◆ Task instructions: Each entry below should be written out exactly as it is, with no pictures.

◆ The input:
════════════════

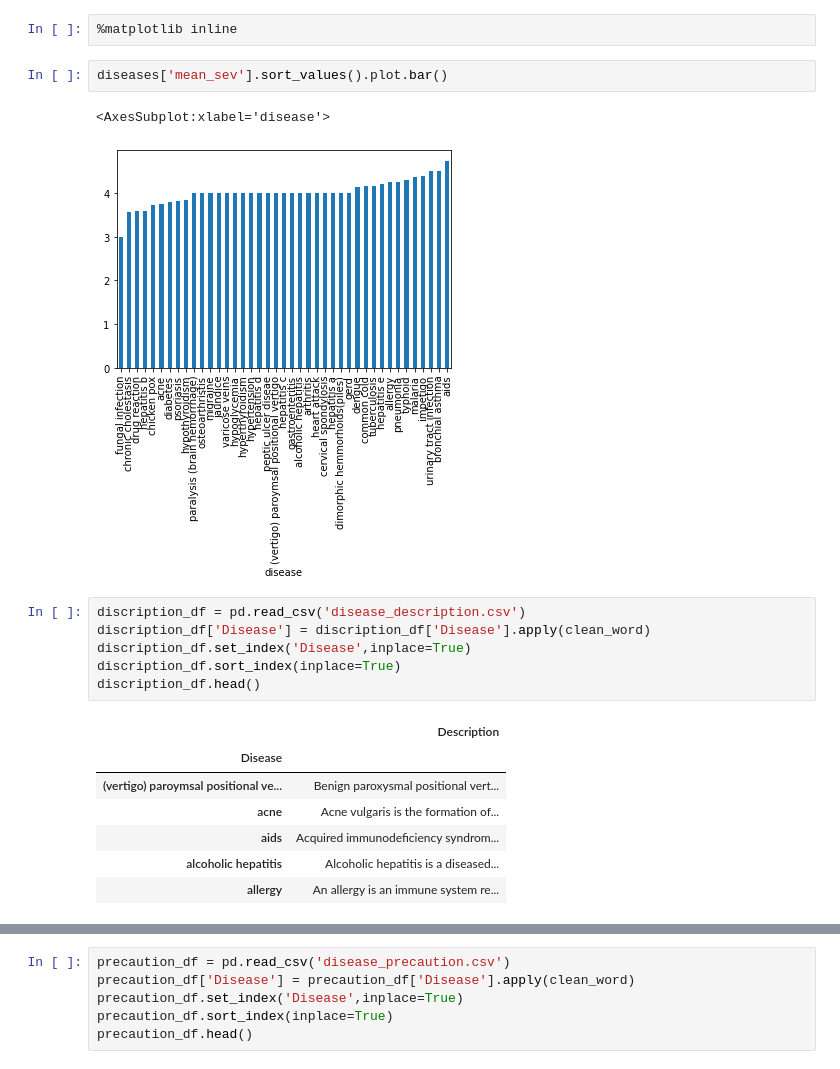
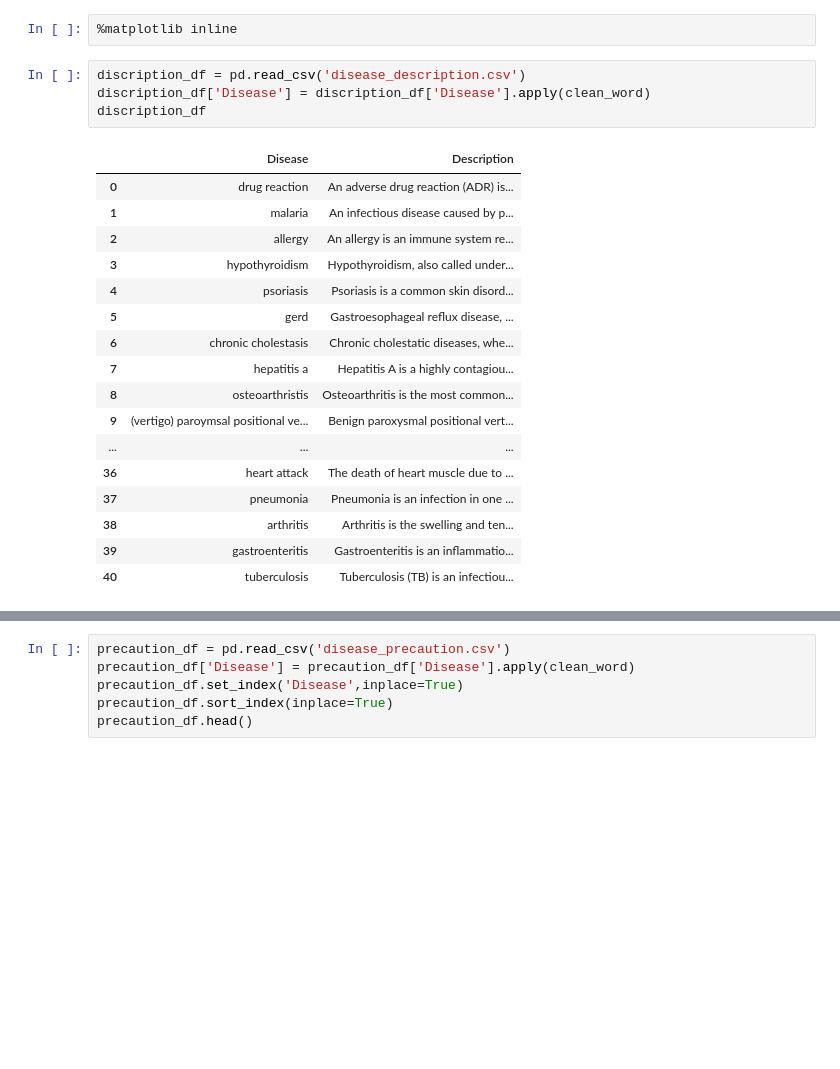
Before and after one commit to AmulyaParitosh/Disease-Pridiction-Bot, a Jupyter notebook: Testing/cleaning.ipynb, the cells around one changed output, grey strips where cells are left out. Saved outputs shown, nothing was run; the diff lists cells and outputs as text; blank space fills up the shorter version.

```diff
--- a/Testing/cleaning.ipynb
+++ b/Testing/cleaning.ipynb
@@ -136,21 +93,24 @@ diseases.sort_values(by=['mean_sev','max_sev','min_sev'])
 # %%
 %matplotlib inline
-# %%
-diseases['mean_sev'].sort_values().plot.bar()
-# %% [output]
-<AxesSubplot:xlabel='disease'>
-[figure, removed]
 # %%
 discription_df = pd.read_csv('disease_description.csv')
 discription_df['Disease'] = discription_df['Disease'].apply(clean_word)
-discription_df.set_index('Disease',inplace=True)
-discription_df.sort_index(inplace=True)
-discription_df.head()
+discription_df
 # %% [output]
-|  | Description |
-| Disease |  |
-| (vertigo) paroymsal positional ve... | Benign paroxysmal positional vert... |
-| acne | Acne vulgaris is the formation of... |
-| aids | Acquired immunodeficiency syndrom... |
-| alcoholic hepatitis | Alcoholic hepatitis is a diseased... |
-| allergy | An allergy is an immune system re... |
+|  | Disease | Description |
+| 0 | drug reaction | An adverse drug reaction (ADR) is... |
+| 1 | malaria | An infectious disease caused by p... |
+| 2 | allergy | An allergy is an immune system re... |
+| 3 | hypothyroidism | Hypothyroidism, also called under... |
+| 4 | psoriasis | Psoriasis is a common skin disord... |
+| 5 | gerd | Gastroesophageal reflux disease, ... |
+| 6 | chronic cholestasis | Chronic cholestatic diseases, whe... |
+| 7 | hepatitis a | Hepatitis A is a highly contagiou... |
+| 8 | osteoarthristis | Osteoarthritis is the most common... |
+| 9 | (vertigo) paroymsal positional ve... | Benign paroxysmal positional vert... |
+| ... | ... | ... |
+| 36 | heart attack | The death of heart muscle due to ... |
+| 37 | pneumonia | Pneumonia is an infection in one ... |
+| 38 | arthritis | Arthritis is the swelling and ten... |
+| 39 | gastroenteritis | Gastroenteritis is an inflammatio... |
+| 40 | tuberculosis | Tuberculosis (TB) is an infectiou... |
```
Also changed, not shown: parts of 16 cells of this notebook, 7 other files.
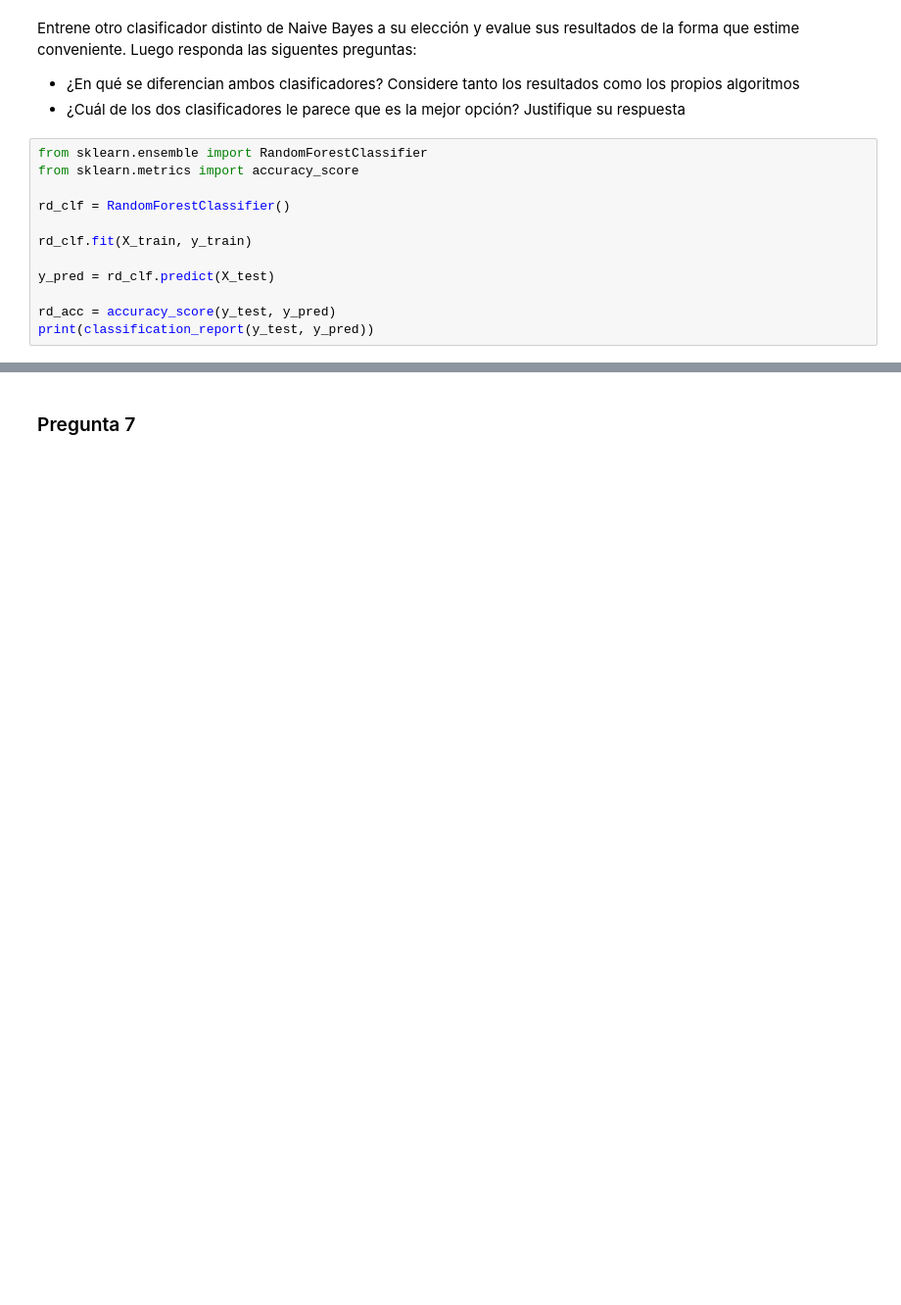
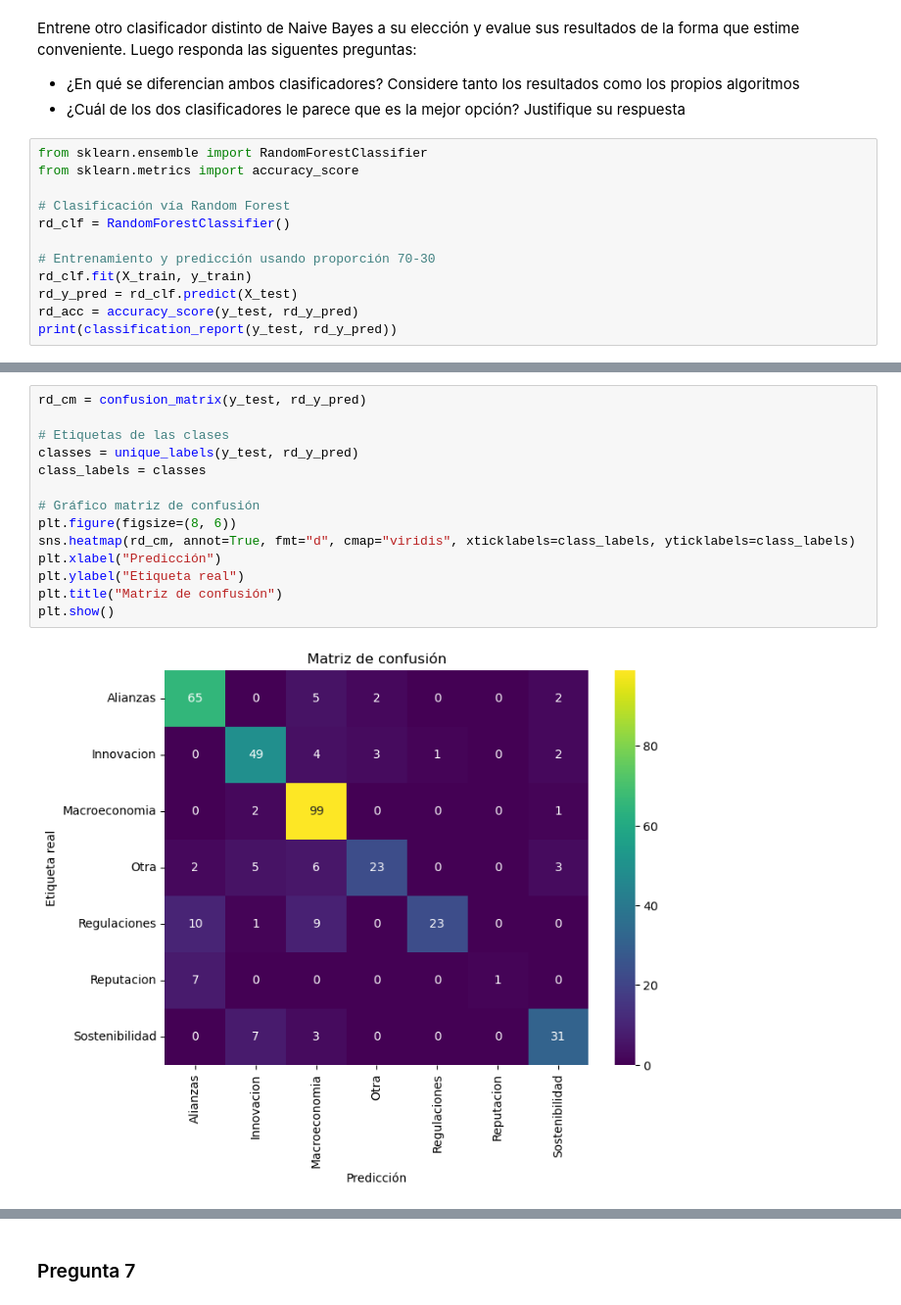
Before and after one commit to BnjmnNicholas/CC5205-Mineria_de_Datos_Labs, a Jupyter notebook: Lab_3/lab_3.ipynb, the cells around one changed output, grey strips where cells are left out. Shown at 98% size. Saved outputs shown, nothing was run; the diff lists cells and outputs as text; blank space fills up the shorter version.

```diff
--- a/Lab_3/lab_3.ipynb
+++ b/Lab_3/lab_3.ipynb
@@ -367,14 +375,14 @@ Entrene otro clasificador distinto de Naive Bayes a su elección y evalue sus re
 from sklearn.ensemble import RandomForestClassifier
 from sklearn.metrics import accuracy_score
 
+# Clasificación vía Random Forest
 rd_clf = RandomForestClassifier()
 
+# Entrenamiento y predicción usando proporción 70-30
 rd_clf.fit(X_train, y_train)
-
-y_pred = rd_clf.predict(X_test)
-
-rd_acc = accuracy_score(y_test, y_pred)
-print(classification_report(y_test, y_pred))
+rd_y_pred = rd_clf.predict(X_test)
+rd_acc = accuracy_score(y_test, rd_y_pred)
+print(classification_report(y_test, rd_y_pred))
 # %% [output]
                 precision    recall  f1-score   support
 
@@ -393,0 +413,16 @@ Sostenibilidad       0.89      0.76      0.82        41
+# %%
+rd_cm = confusion_matrix(y_test, rd_y_pred)
+
+# Etiquetas de las clases
+classes = unique_labels(y_test, rd_y_pred)
+class_labels = classes
+
+# Gráfico matriz de confusión
+plt.figure(figsize=(8, 6))
+sns.heatmap(rd_cm, annot=True, fmt="d", cmap="viridis", xticklabels=class_labels, yticklabels=class_labels)
+plt.xlabel("Predicción")
+plt.ylabel("Etiqueta real")
+plt.title("Matriz de confusión")
+plt.show()
+# %% [output]
+[figure, added]
```
Also changed, not shown: parts of 13 cells of this notebook.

════════════════

◆ Answer space:
Before and after one commit to AmulyaParitosh/Disease-Pridiction-Bot, a Jupyter notebook: Testing/cleaning.ipynb, the cells around one changed output, grey strips where cells are left out. Saved outputs shown, nothing was run; the diff lists cells and outputs as text; blank space fills up the shorter version.

```diff
--- a/Testing/cleaning.ipynb
+++ b/Testing/cleaning.ipynb
@@ -136,21 +93,24 @@ diseases.sort_values(by=['mean_sev','max_sev','min_sev'])
 # %%
 %matplotlib inline
-# %%
-diseases['mean_sev'].sort_values().plot.bar()
-# %% [output]
-<AxesSubplot:xlabel='disease'>
-[figure, removed]
 # %%
 discription_df = pd.read_csv('disease_description.csv')
 discription_df['Disease'] = discription_df['Disease'].apply(clean_word)
-discription_df.set_index('Disease',inplace=True)
-discription_df.sort_index(inplace=True)
-discription_df.head()
+discription_df
 # %% [output]
-|  | Description |
-| Disease |  |
-| (vertigo) paroymsal positional ve... | Benign paroxysmal positional vert... |
-| acne | Acne vulgaris is the formation of... |
-| aids | Acquired immunodeficiency syndrom... |
-| alcoholic hepatitis | Alcoholic hepatitis is a diseased... |
-| allergy | An allergy is an immune system re... |
+|  | Disease | Description |
+| 0 | drug reaction | An adverse drug reaction (ADR) is... |
+| 1 | malaria | An infectious disease caused by p... |
+| 2 | allergy | An allergy is an immune system re... |
+| 3 | hypothyroidism | Hypothyroidism, also called under... |
+| 4 | psoriasis | Psoriasis is a common skin disord... |
+| 5 | gerd | Gastroesophageal reflux disease, ... |
+| 6 | chronic cholestasis | Chronic cholestatic diseases, whe... |
+| 7 | hepatitis a | Hepatitis A is a highly contagiou... |
+| 8 | osteoarthristis | Osteoarthritis is the most common... |
+| 9 | (vertigo) paroymsal positional ve... | Benign paroxysmal positional vert... |
+| ... | ... | ... |
+| 36 | heart attack | The death of heart muscle due to ... |
+| 37 | pneumonia | Pneumonia is an infection in one ... |
+| 38 | arthritis | Arthritis is the swelling and ten... |
+| 39 | gastroenteritis | Gastroenteritis is an inflammatio... |
+| 40 | tuberculosis | Tuberculosis (TB) is an infectiou... |
```
Also changed, not shown: parts of 16 cells of this notebook, 7 other files.
Before and after one commit to BnjmnNicholas/CC5205-Mineria_de_Datos_Labs, a Jupyter notebook: Lab_3/lab_3.ipynb, the cells around one changed output, grey strips where cells are left out. Shown at 98% size. Saved outputs shown, nothing was run; the diff lists cells and outputs as text; blank space fills up the shorter version.

```diff
--- a/Lab_3/lab_3.ipynb
+++ b/Lab_3/lab_3.ipynb
@@ -367,14 +375,14 @@ Entrene otro clasificador distinto de Naive Bayes a su elección y evalue sus re
 from sklearn.ensemble import RandomForestClassifier
 from sklearn.metrics import accuracy_score
 
+# Clasificación vía Random Forest
 rd_clf = RandomForestClassifier()
 
+# Entrenamiento y predicción usando proporción 70-30
 rd_clf.fit(X_train, y_train)
-
-y_pred = rd_clf.predict(X_test)
-
-rd_acc = accuracy_score(y_test, y_pred)
-print(classification_report(y_test, y_pred))
+rd_y_pred = rd_clf.predict(X_test)
+rd_acc = accuracy_score(y_test, rd_y_pred)
+print(classification_report(y_test, rd_y_pred))
 # %% [output]
                 precision    recall  f1-score   support
 
@@ -393,0 +413,16 @@ Sostenibilidad       0.89      0.76      0.82        41
+# %%
+rd_cm = confusion_matrix(y_test, rd_y_pred)
+
+# Etiquetas de las clases
+classes = unique_labels(y_test, rd_y_pred)
+class_labels = classes
+
+# Gráfico matriz de confusión
+plt.figure(figsize=(8, 6))
+sns.heatmap(rd_cm, annot=True, fmt="d", cmap="viridis", xticklabels=class_labels, yticklabels=class_labels)
+plt.xlabel("Predicción")
+plt.ylabel("Etiqueta real")
+plt.title("Matriz de confusión")
+plt.show()
+# %% [output]
+[figure, added]
```
Also changed, not shown: parts of 13 cells of this notebook.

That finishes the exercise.